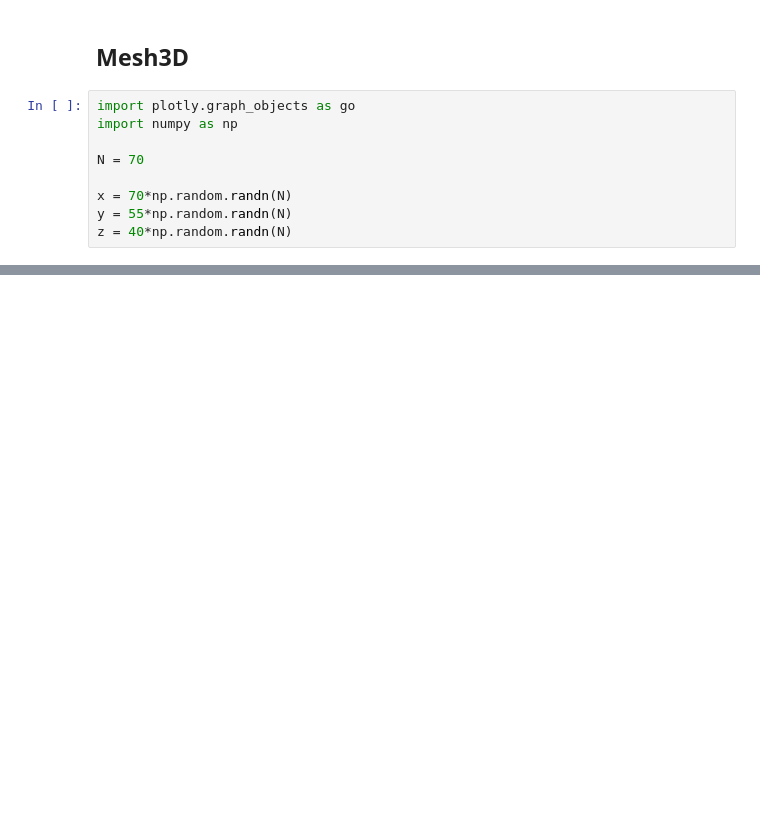
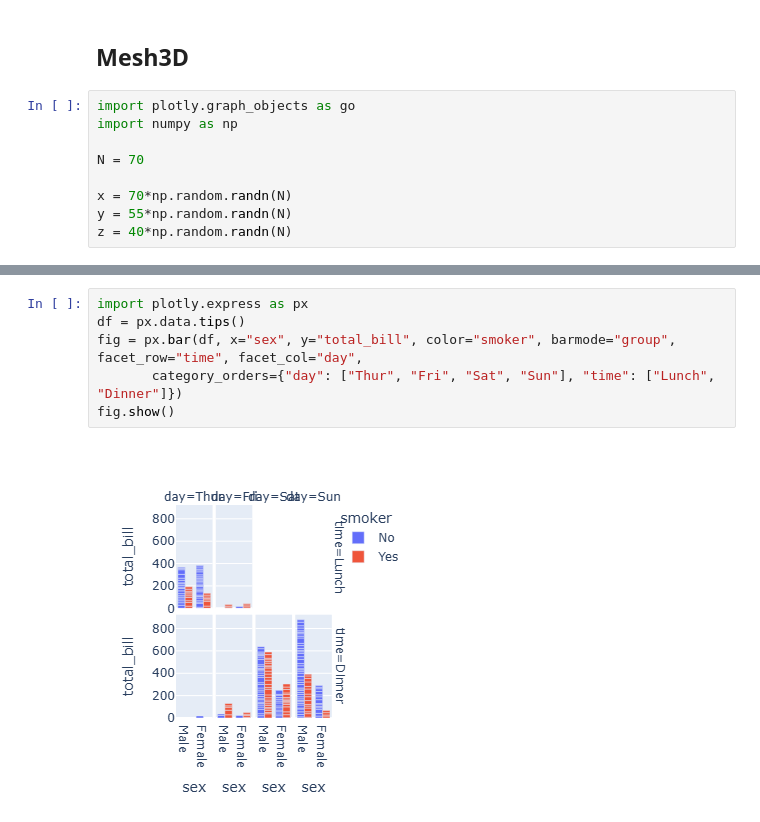
Before and after one commit to dev-DaviGuerra/Plotly, a Jupyter notebook: Plotly.ipynb, the cells around one changed output, grey strips where cells are left out. Saved outputs shown, nothing was run; the diff lists cells and outputs as text; blank space fills up the shorter version.

```diff
--- a/Plotly.ipynb
+++ b/Plotly.ipynb
@@ -219,0 +243,8 @@ fig.show()
+# %%
+import plotly.express as px
+df = px.data.tips()
+fig = px.bar(df, x="sex", y="total_bill", color="smoker", barmode="group", facet_row="time", facet_col="day",
+       category_orders={"day": ["Thur", "Fri", "Sat", "Sun"], "time": ["Lunch", "Dinner"]})
+fig.show()
+# %% [output]
+[figure, added]
```
Also changed, not shown: parts of 22 cells of this notebook.
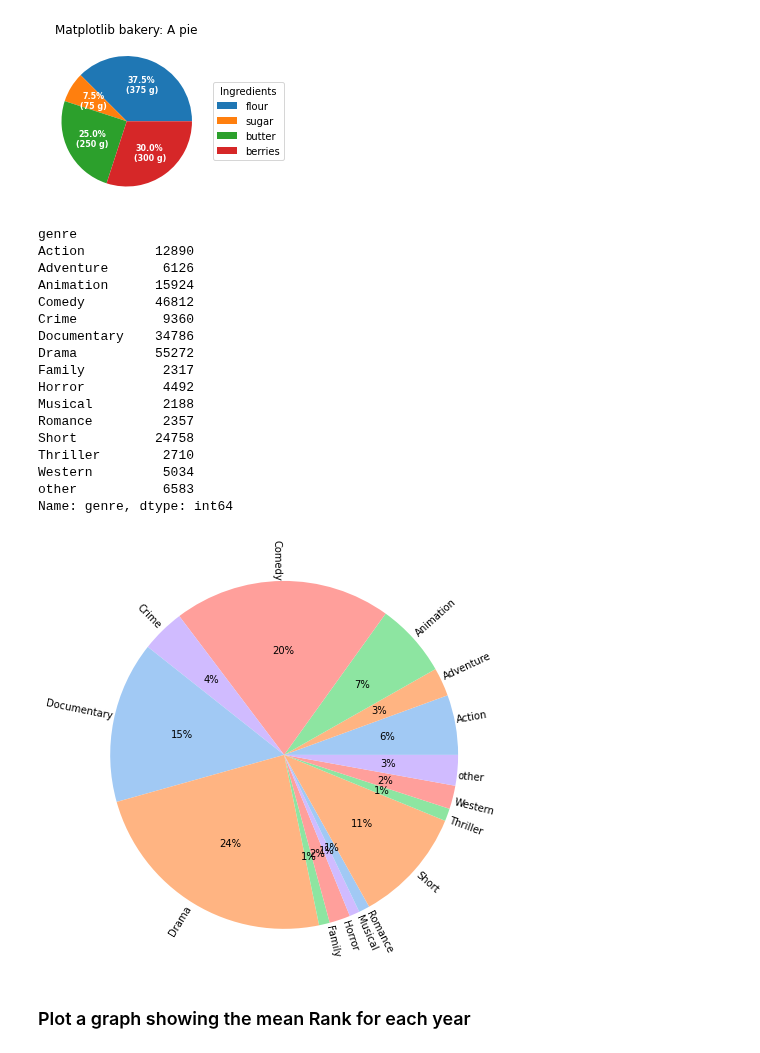
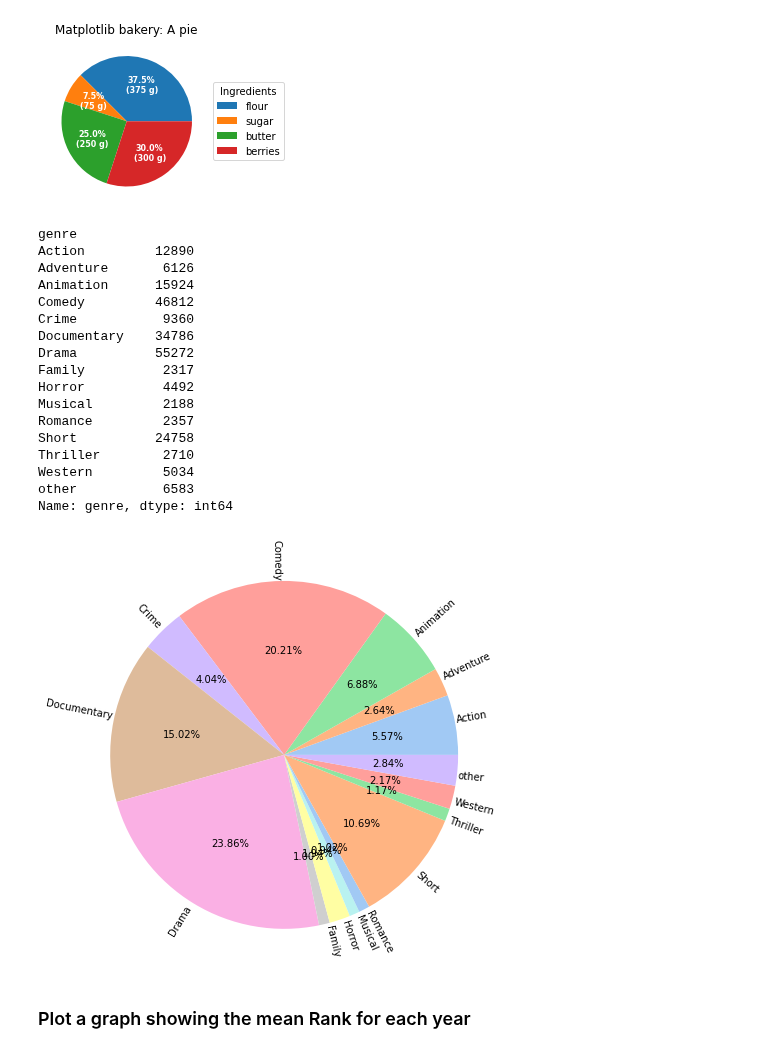
Before and after one commit to sysphcd/PythonProgrammingforData, a Jupyter notebook: 10_2_Movies_Project.ipynb, the cells around one changed output. Drawn from its saved outputs; the diff is of its cells as text; code cells hidden in the pictures.

```diff
--- a/10_2_Movies_Project.ipynb
+++ b/10_2_Movies_Project.ipynb
@@ -254,8 +234,8 @@ cleaned_df.loc[filt,'genre'] = 'other' #Access group of rows and columns by labe
 cleaned_df['genre'].value_counts(normalize=True) #Return a Series containing counts of unique values.
 print(cleaned_df.groupby(['genre'])['genre'].count())
 labels= cleaned_df.groupby(['genre'])['genre'].count().keys()
-colors = sns.color_palette('pastel')[0:5]
-plt.pie(cleaned_df.groupby(['genre'])['genre'].count(), labels = labels,rotatelabels=True, labeldistance=1,radius=2, autopct='%.0f%%',colors=colors)
+colors = sns.color_palette('pastel')
+plt.pie(cleaned_df.groupby(['genre'])['genre'].count(), labels = labels,rotatelabels=True, labeldistance=1,radius=2, autopct='%.2f%%',colors=colors)
 #plt.pie(genre, labels = labels, rotatelabels=True,radius=3.4)
 plt.show()
 
@@ -269,34 +249,34 @@ plt.show()
 # group_genres(cleaned_df)
 # cleaned_df['others'] = cleaned_df.apply(group_genres(cleaned_df),axis=1)
 # print(cleaned_df['others'])
 # def show_piechart_moviecount_eachgenre(df):
 #   # df['genre'].value_counts(normalize=True)
 #   countmovie_pergenre =  df.groupby(['genre'])['genre'].count()
   # labels= countmovie_pergenre.keys()
   # plt.pie(countmovie_pergenre, labels = labels,rotatelabels=True, labeldistance=1.5)
   # plt.show()
   # return countmovie_pergenre
 
 # show_piechart_moviecount_eachgenre(cleaned_df)
 # %% [output]
 genre
 Action         12890
 Adventure       6126
 Animation      15924
 Comedy         46812
 Crime           9360
 Documentary    34786
 Drama          55272
 Family          2317
 Horror          4492
 Musical         2188
 Romance         2357
 Short          24758
 Thriller        2710
 Western         5034
 other           6583
 Name: genre, dtype: int64
-[figure, old version]
+[figure, new version]
 # %% [markdown]
 ### Plot a graph showing the mean Rank for each year
 # %%
```
Also changed, not shown: parts of 8 cells of this notebook.
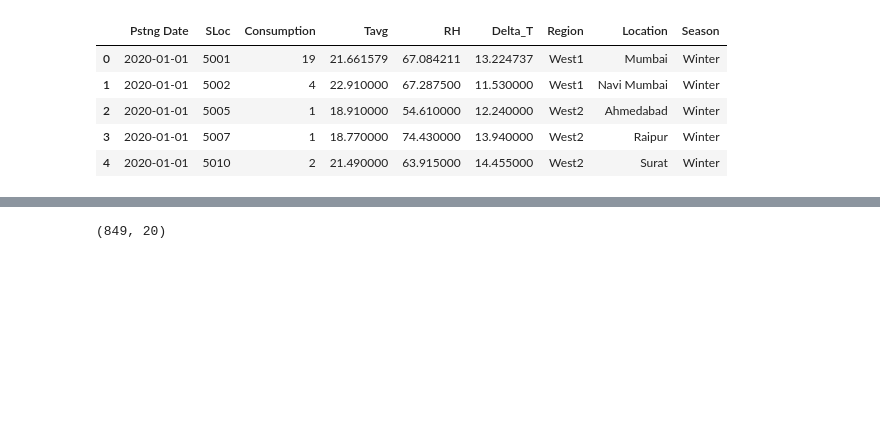
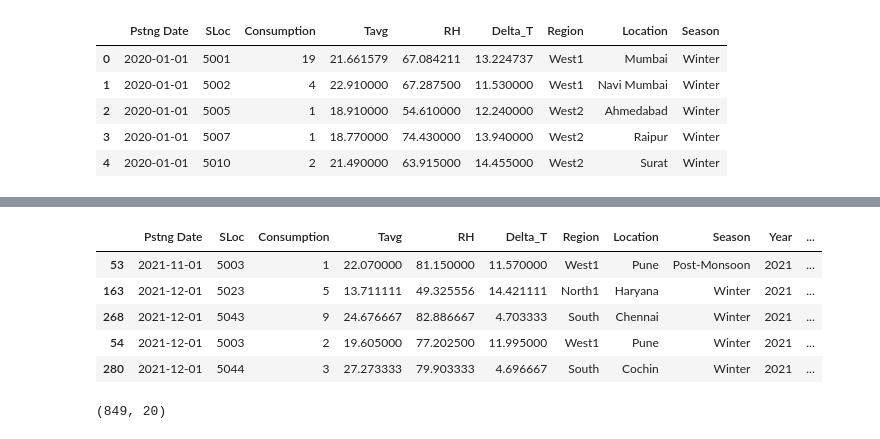
Before and after one commit to ameymh26/Summer_Internship_analysis, a Jupyter notebook: 100/Predictive_Analysis/SLoc_wise_monthly_predictive_analysis.ipynb, the cells around one changed output, grey strips where cells are left out. Saved outputs shown, nothing was run; the diff lists cells and outputs as text; code cells hidden in the pictures; blank space fills up the shorter version.

```diff
--- a/100/Predictive_Analysis/SLoc_wise_monthly_predictive_analysis.ipynb
+++ b/100/Predictive_Analysis/SLoc_wise_monthly_predictive_analysis.ipynb
@@ -63,6 +196,26 @@ monthly['sin_month'] = np.sin(
 monthly['cos_month'] = np.cos(
     2*np.pi*monthly['Month']/12
 )
+# %%
+# ============================================================
+# LATEST HISTORY
+# ============================================================
+
+latest_history = (
+    monthly
+    .sort_values('Pstng Date')
+    .groupby('SLoc')
+    .tail(12)
+)
+
+latest_history.head()
+# %% [output]
+|  | Pstng Date | SLoc | Consumption | Tavg | RH | Delta_T | Region | Location | Season | Year | ... |
+| 53 | 2021-11-01 | 5003 | 1 | 22.070000 | 81.150000 | 11.570000 | West1 | Pune | Post-Monsoon | 2021 | ... |
+| 163 | 2021-12-01 | 5023 | 5 | 13.711111 | 49.325556 | 14.421111 | North1 | Haryana | Winter | 2021 | ... |
+| 268 | 2021-12-01 | 5043 | 9 | 24.676667 | 82.886667 | 4.703333 | South | Chennai | Winter | 2021 | ... |
+| 54 | 2021-12-01 | 5003 | 2 | 19.605000 | 77.202500 | 11.995000 | West1 | Pune | Winter | 2021 | ... |
+| 280 | 2021-12-01 | 5044 | 3 | 27.273333 | 79.903333 | 4.696667 | South | Cochin | Winter | 2021 | ... |
 # %%
 monthly = monthly.sort_values(
     ['SLoc','Pstng Date']
```
Also changed, not shown: parts of 9 cells of this notebook, 5 other files.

******

Task directions:
Restate the material word for word, minus pictures.

Solution to this problem:
Before and after one commit to dev-DaviGuerra/Plotly, a Jupyter notebook: Plotly.ipynb, the cells around one changed output, grey strips where cells are left out. Saved outputs shown, nothing was run; the diff lists cells and outputs as text; blank space fills up the shorter version.

```diff
--- a/Plotly.ipynb
+++ b/Plotly.ipynb
@@ -219,0 +243,8 @@ fig.show()
+# %%
+import plotly.express as px
+df = px.data.tips()
+fig = px.bar(df, x="sex", y="total_bill", color="smoker", barmode="group", facet_row="time", facet_col="day",
+       category_orders={"day": ["Thur", "Fri", "Sat", "Sun"], "time": ["Lunch", "Dinner"]})
+fig.show()
+# %% [output]
+[figure, added]
```
Also changed, not shown: parts of 22 cells of this notebook.
Before and after one commit to sysphcd/PythonProgrammingforData, a Jupyter notebook: 10_2_Movies_Project.ipynb, the cells around one changed output. Drawn from its saved outputs; the diff is of its cells as text; code cells hidden in the pictures.

```diff
--- a/10_2_Movies_Project.ipynb
+++ b/10_2_Movies_Project.ipynb
@@ -254,8 +234,8 @@ cleaned_df.loc[filt,'genre'] = 'other' #Access group of rows and columns by labe
 cleaned_df['genre'].value_counts(normalize=True) #Return a Series containing counts of unique values.
 print(cleaned_df.groupby(['genre'])['genre'].count())
 labels= cleaned_df.groupby(['genre'])['genre'].count().keys()
-colors = sns.color_palette('pastel')[0:5]
-plt.pie(cleaned_df.groupby(['genre'])['genre'].count(), labels = labels,rotatelabels=True, labeldistance=1,radius=2, autopct='%.0f%%',colors=colors)
+colors = sns.color_palette('pastel')
+plt.pie(cleaned_df.groupby(['genre'])['genre'].count(), labels = labels,rotatelabels=True, labeldistance=1,radius=2, autopct='%.2f%%',colors=colors)
 #plt.pie(genre, labels = labels, rotatelabels=True,radius=3.4)
 plt.show()
 
@@ -269,34 +249,34 @@ plt.show()
 # group_genres(cleaned_df)
 # cleaned_df['others'] = cleaned_df.apply(group_genres(cleaned_df),axis=1)
 # print(cleaned_df['others'])
 # def show_piechart_moviecount_eachgenre(df):
 #   # df['genre'].value_counts(normalize=True)
 #   countmovie_pergenre =  df.groupby(['genre'])['genre'].count()
   # labels= countmovie_pergenre.keys()
   # plt.pie(countmovie_pergenre, labels = labels,rotatelabels=True, labeldistance=1.5)
   # plt.show()
   # return countmovie_pergenre
 
 # show_piechart_moviecount_eachgenre(cleaned_df)
 # %% [output]
 genre
 Action         12890
 Adventure       6126
 Animation      15924
 Comedy         46812
 Crime           9360
 Documentary    34786
 Drama          55272
 Family          2317
 Horror          4492
 Musical         2188
 Romance         2357
 Short          24758
 Thriller        2710
 Western         5034
 other           6583
 Name: genre, dtype: int64
-[figure, old version]
+[figure, new version]
 # %% [markdown]
 ### Plot a graph showing the mean Rank for each year
 # %%
```
Also changed, not shown: parts of 8 cells of this notebook.
Before and after one commit to ameymh26/Summer_Internship_analysis, a Jupyter notebook: 100/Predictive_Analysis/SLoc_wise_monthly_predictive_analysis.ipynb, the cells around one changed output, grey strips where cells are left out. Saved outputs shown, nothing was run; the diff lists cells and outputs as text; code cells hidden in the pictures; blank space fills up the shorter version.

```diff
--- a/100/Predictive_Analysis/SLoc_wise_monthly_predictive_analysis.ipynb
+++ b/100/Predictive_Analysis/SLoc_wise_monthly_predictive_analysis.ipynb
@@ -63,6 +196,26 @@ monthly['sin_month'] = np.sin(
 monthly['cos_month'] = np.cos(
     2*np.pi*monthly['Month']/12
 )
+# %%
+# ============================================================
+# LATEST HISTORY
+# ============================================================
+
+latest_history = (
+    monthly
+    .sort_values('Pstng Date')
+    .groupby('SLoc')
+    .tail(12)
+)
+
+latest_history.head()
+# %% [output]
+|  | Pstng Date | SLoc | Consumption | Tavg | RH | Delta_T | Region | Location | Season | Year | ... |
+| 53 | 2021-11-01 | 5003 | 1 | 22.070000 | 81.150000 | 11.570000 | West1 | Pune | Post-Monsoon | 2021 | ... |
+| 163 | 2021-12-01 | 5023 | 5 | 13.711111 | 49.325556 | 14.421111 | North1 | Haryana | Winter | 2021 | ... |
+| 268 | 2021-12-01 | 5043 | 9 | 24.676667 | 82.886667 | 4.703333 | South | Chennai | Winter | 2021 | ... |
+| 54 | 2021-12-01 | 5003 | 2 | 19.605000 | 77.202500 | 11.995000 | West1 | Pune | Winter | 2021 | ... |
+| 280 | 2021-12-01 | 5044 | 3 | 27.273333 | 79.903333 | 4.696667 | South | Cochin | Winter | 2021 | ... |
 # %%
 monthly = monthly.sort_values(
     ['SLoc','Pstng Date']
```
Also changed, not shown: parts of 9 cells of this notebook, 5 other files.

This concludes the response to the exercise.